Special facilities: No booster seats or highchairs; inaccessible to wheelchairs; carryout available; free evening parking on street.

Friends recommended Cisco's as a good Mexican restaurant with a nice ambiance and prices that wouldn't sting. But we should have known better. Our friends don't have children.

On a recent visit to Cisco's with our 8-year-old and 5-year-old and their cousins, ages 12 and 6, we found the restaurant conveniently located on a prominent street corner in Rosslyn. We entered what can only be called a vision of California splendor: potted plants hanging all over, acres of blond wood, mirrors, a curved wooden bar in the middle of the 175-seat dining room, honey-haired waitresses and knickknacks suggestive of the Hispanic experience everywhere.

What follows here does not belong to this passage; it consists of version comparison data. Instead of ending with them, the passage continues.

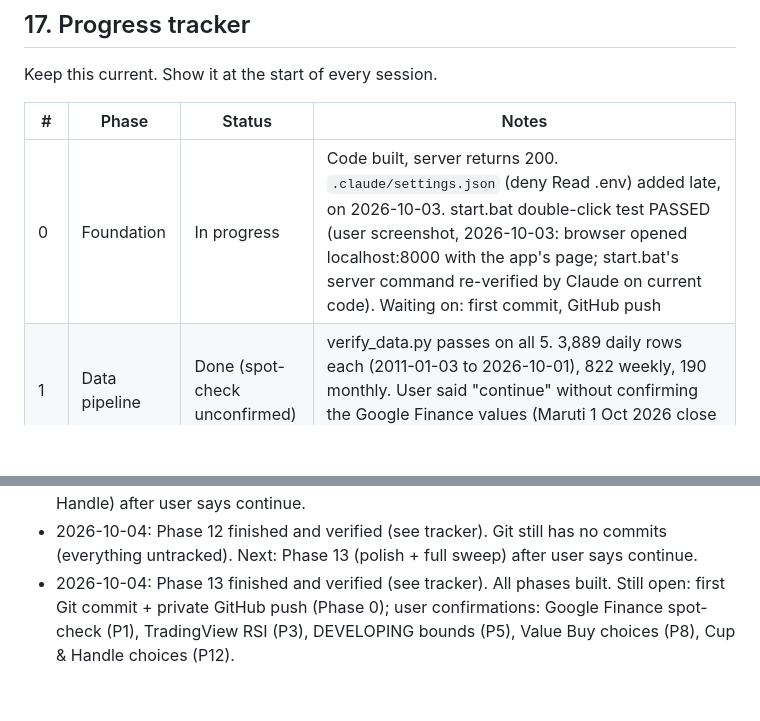
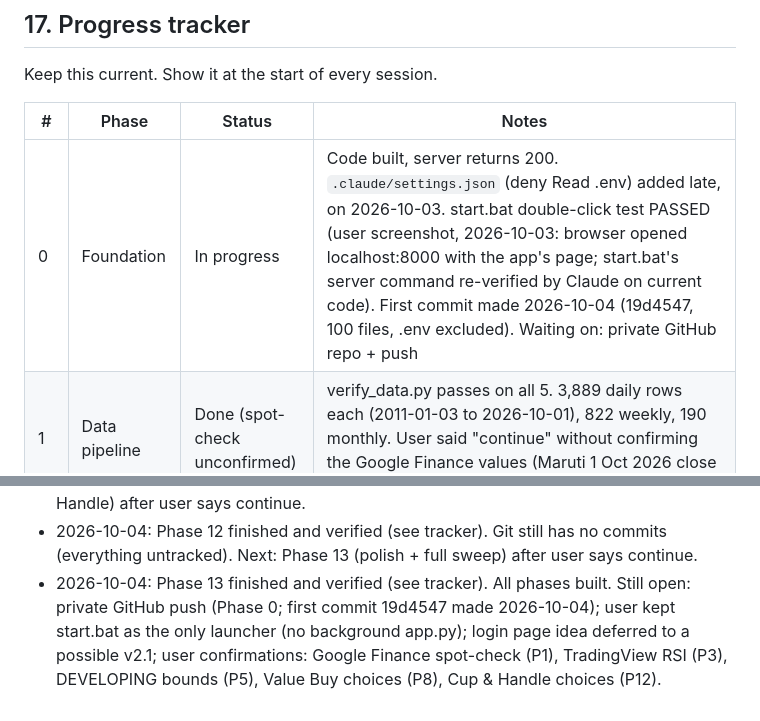
Before and after one commit to gs2246/InvestIQ---AI, a Markdown page: BUILD.md, 2 parts joined by grey strips. GitHub-like rendering; blank space fills up the shorter version.

Commit message:
Record first commit in the progress tracker
Co-Authored-By: Claude Opus 5.5 <noreply@anthropic.com>

```diff
--- a/BUILD.md
+++ b/BUILD.md
@@ -363,7 +363,7 @@ Keep this current. Show it at the start of every session.
 
 | # | Phase | Status | Notes |
 |---|---|---|---|
-| 0 | Foundation | In progress | Code built, server returns 200. `.claude/settings.json` (deny Read .env) added late, on 2026-10-03. start.bat double-click test PASSED (user screenshot, 2026-10-03: browser opened localhost:8000 with the app's page; start.bat's server command re-verified by Claude on current code). Waiting on: first commit, GitHub push |
+| 0 | Foundation | In progress | Code built, server returns 200. `.claude/settings.json` (deny Read .env) added late, on 2026-10-03. start.bat double-click test PASSED (user screenshot, 2026-10-03: browser opened localhost:8000 with the app's page; start.bat's server command re-verified by Claude on current code). First commit made 2026-10-04 (19d4547, 100 files, .env excluded). Waiting on: private GitHub repo + push |
 | 1 | Data pipeline | Done (spot-check unconfirmed) | verify_data.py passes on all 5. 3,889 daily rows each (2011-01-03 to 2026-10-01), 822 weekly, 190 monthly. User said "continue" without confirming the Google Finance values (Maruti 1 Oct 2026 close 11,386.00; Infosys 1,035.00) |
 | 2 | MySQL | Done | MySQL 8.0.46 (service MySQL80, Auto start), root + db `investiq_ai` (user override, see 8.4). Login-path `investiq` set; query with `"C:\Program Files\MySQL\MySQL Server 8.0\bin\mysql.exe" --login-path=investiq investiq_ai -e "<SQL>"` (mysql is not on PATH). 24,505 price rows; verify_mysql_load.py passes (171,535 values identical); setup_db.py run twice, 0 duplicates; app runs with and without DATABASE_URL |
 | 3 | Indicator engine | Done (TradingView spot-check pending) | indicators.py (sma, ema, rsi, swing_points), rsi_zones.py (zone, trend, 5 trend labels). verify_indicators.py: 4,665 checks pass; RSI/EMA exact vs plain-Python reimplementation, SMA within 4e-12. Boundary choice: exactly 40 and 60 are Sideways (Bullish = RSI > 60). "1 week ago" = 1 weekly bar / 5 daily bars; trend undefined for monthly. Latest weekly RSI(14) for the user to check on TradingView: Maruti 29.91 (w/e 2026-10-02) |
@@ -397,4 +397,4 @@ Keep this current. Show it at the start of every session.
 - 2026-10-03: Phase 10 finished and verified (see tracker). MySQL user tables confirmed empty by direct query. Next: Phase 11 (screener + home page) after user says continue.
 - 2026-10-03: Phase 11 finished and verified (see tracker). Next: Phase 12 (System 2, Cup & Handle) after user says continue.
 - 2026-10-04: Phase 12 finished and verified (see tracker). Git still has no commits (everything untracked). Next: Phase 13 (polish + full sweep) after user says continue.
-- 2026-10-04: Phase 13 finished and verified (see tracker). All phases built. Still open: first Git commit + private GitHub push (Phase 0); user confirmations: Google Finance spot-check (P1), TradingView RSI (P3), DEVELOPING bounds (P5), Value Buy choices (P8), Cup & Handle choices (P12).
+- 2026-10-04: Phase 13 finished and verified (see tracker). All phases built. Still open: private GitHub push (Phase 0; first commit 19d4547 made 2026-10-04); user kept start.bat as the only launcher (no background app.py); login page idea deferred to a possible v2.1; user confirmations: Google Finance spot-check (P1), TradingView RSI (P3), DEVELOPING bounds (P5), Value Buy choices (P8), Cup & Handle choices (P12).
```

With the restaurant less than half full and most customers preferring the 75-seat patio, we found ourselves pleased that cigarette smoke and other intrusions wouldn't disturb our dining pleasure.

The waitress was very considerate. She worked wonders at the bar, returning almost immediately with tooth-chilling drafts of ice-cold Michelob ($1.40) for the adults and the standard soft drinks (60 cents) or milk (90 cents) for the kids.

But once we waded through the list of 17 appetizers, five salads, 11 combination dinners and 38 a' la carte selections and decided on the evening meal, things got unhappy fast. That's because our orders took at least 40 minutes to arrive from the kitchen.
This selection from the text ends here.